Do the numbers still make sense for day-and-date releases?
Listen, we knew this day was coming.
Ever since Comscore (née Rentrak) aggregated box office data and ever since Box Office Mojo made those numbers readily available to the public, we’ve been living in an idyllic world of data transparency. There was no reason to think that would ever change. Each weekend, we celebrated the winners and empathized with the losers. We were able to do that because it was communal data that we all trusted.
The transparency that we enjoyed doesn’t fit in today’s world where there is currency in opacity. Holding on to one’s data is a form of competitive advantage.

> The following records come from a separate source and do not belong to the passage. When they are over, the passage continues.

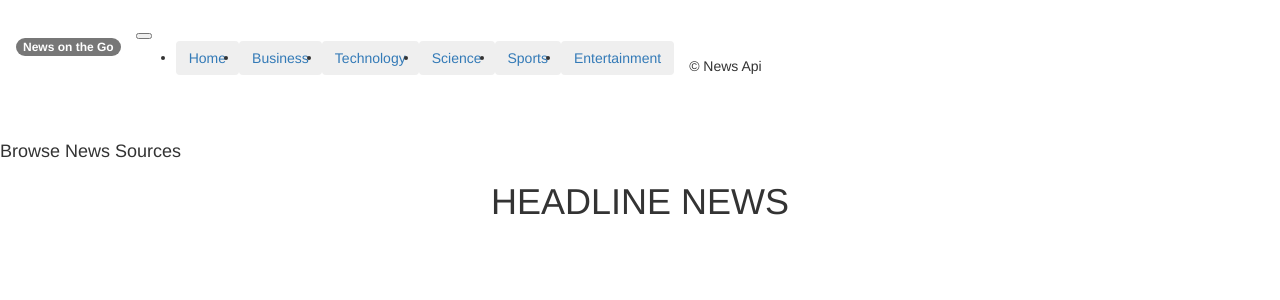
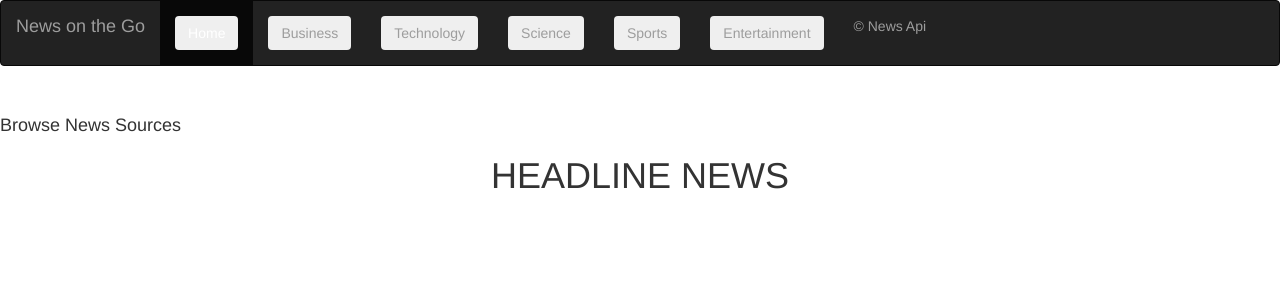
Before and after one commit to brenda-nthenya/news_app, a Python web app: template app/templates/index.html in a window 1280 px wide. Shown: the top 300 px of the page. Run offline with Jinja, Linux system fonts and the light colour scheme; the template is opened without the code that fills it, so the values that code supplies are empty; some libraries are stand-ins or nearby versions.

Commit message:
Corrects layout error

```diff
--- a/app/templates/navbar.html
+++ b/app/templates/navbar.html
@@ -1,34 +1,36 @@
-<div class="">
 
-    <nav class="navbar navbar-expand-lg navbar-dark bg-dark fixed-top">
-    <h3> <a class="navbar-brand" href="/"><span class="badge badge-success">News on the Go</span></a></h3>
-      <button class="navbar-toggler" type="button" data-toggle="collapse" data-target="#navbarText" aria-controls="navbarText" aria-expanded="false" aria-label="Toggle navigation">
-      <span class="navbar-toggler-icon"></span>
-    </button>
-      <div class="collapse navbar-collapse" id="navbarText">
-        <ul class="navbar-nav mr-auto">
+<div class="navbar navbar-inverse" role="navigation">
+  <div class="container-fluid">
+      <div class="navbar-header">
+
+          <a class="navbar-brand" href="/"> News on the Go </a>
+      </div>
+      <div class="navbar-collapse collapse">
+          <ul class="nav navbar-nav">
             <li class="nav-item active">
               <a class="nav-link" href="/"><button type="button" class="btn btn-outline-success">Home </button><span class="sr-only">(current)</span></a>
             </li>
             <li class="nav-item">
-            <a class="nav-link" href="/{{'categories/Business'}}"><button type="button" class="btn btn-outline-success">Business</button></a>
+              <a class="nav-link" href="/{{'categories/Business'}}"><button type="button" class="btn btn-outline-primary">Business</button></a>
             </li>
             <li class="nav-item">
-            <a class="nav-link" href="/{{'categories/Technology'}}"><button type="button" class="btn btn-outline-success">Technology</button></a>
+              <a class="nav-link" href="/{{'categories/Technology'}}"><button type="button" class="btn btn-outline-primary">Technology</button></a>
             </li>
             <li class="nav-item">
-            <a class="nav-link" href="/{{'categories/Science'}}"><button type="button" class="btn btn-outline-success">Science</button></a>
+              <a class="nav-link" href="/{{'categories/Science'}}"><button type="button" class="btn btn-outline-primary">Science</button></a>
             </li>
             <li class="nav-item">
-            <a class="nav-link" href="/{{'categories/Sports'}}"><button type="button" class="btn btn-outline-success">Sports</button></a>
+              <a class="nav-link" href="/{{'categories/Sports'}}"><button type="button" class="btn btn-outline-primary">Sports</button></a>
             </li>
             <li class="nav-item">
-            <a class="nav-link" href="/{{'categories/Entertainment'}}"><button type="button" class="btn btn-outline-success">Entertainment</button></a>
+              <a class="nav-link" href="/{{'categories/Entertainment'}}"><button type="button" class="btn btn-outline-primary">Entertainment</button></a>
             </li>
           </ul>
+
           <span class="navbar-text">
             © News Api
           </span>
       </div>
-    </nav>
+
   </div>
+</div>
```
Lines whose indentation alone changed are shown as unchanged.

Of course, this took root in the streaming world when Netflix decided not to publish any viewership data. At the time, it seemed like a problem on the other side of the house. This was an affront to the Nielsen ratings in the TV world. It wasn’t a film problem.
Oh, how that has changed. Netflix evolved from a fledgling studio to Oscar winner. COVID created a perfect storm that accelerated the move from theatrical to streaming and now we live in this strange world where we have complete data for theatrical films partial data for day-and-date releases and no data for streaming titles.
When you add in theater closures, theater re-openings, and changes in consumer behaviors, any attempt to contextualize post-pandemic performance against pre-pandemic norms is absolutely futile. We have no way of knowing what is a good number.
THE SUICIDE SQUAD made $27M this weekend. Was that good or bad? Trades seem to think it was soft, but who the hell knows? As a day-and-date release, we have no idea how it did on HBO Max.
With 85% of theaters open, we can kind of extrapolate how a film performed versus a pre-pandemic release. But with the Delta variant, studies by The Quorum show that theater hesitancy is on the rise. How do we quantify that?
Let’s imagine a perfect world. As an industry, we commit to doing away with day-and-date releases. A film either gets released theatrically or on streaming.
We know that streaming services aren’t going to release numbers beyond the ones they cherry-pick for press releases. That’s fine. We’ve grown accustomed to that. Films that live on streaming services can stay in that ecosystem.
But, suppose films coming from the major studios all get an exclusive theatrical window. It can be short. All we are asking for is at least two weekends in theaters so we can create opening weekend and week two norms. After that, ship it off to your streaming service.
We have no illusions
The studios aren’t going to stop doing hybrid releases just because we ask politely. It will always be about the bottom line. But last week, when Disney announced that BLACK WIDOW made $60M through Disney+ paid purchases, they may have tipped their hand. By the way, that’s a worldwide number.
Under normal non-pandemic conditions, it would be reasonable to expect WIDOW to gross $1.00B at the worldwide box office, given that in 2018, CAPTAIN MARVEL made $1.13B. WIDOW now looks to be on pace for $400M worldwide. That’s a shortfall of about $600M, or approximately $300M in lost theatrical revenue. Can the studio make up that difference from at-home purchases? With $60M in the bank, they have a ways to go.
Likewise, Dwayne Johnson’s JUMANJI: WELCOME TO THE JUNGLE made $962M worldwide, but it looks like his JUNGLE CRUISE will struggle to hit $200M. That difference won’t be covered by Disney+. According to Deadline, CRUISE has generated roughly $23M in streaming revenue.
I get it. It’s unfair to project theatrical based on pre-pandemic titles, and there’s clearly more that goes into the equation. But, with these expensive releases, it’s hard to imagine a world where the studios are making more from day-and-date than straight-up theatrical.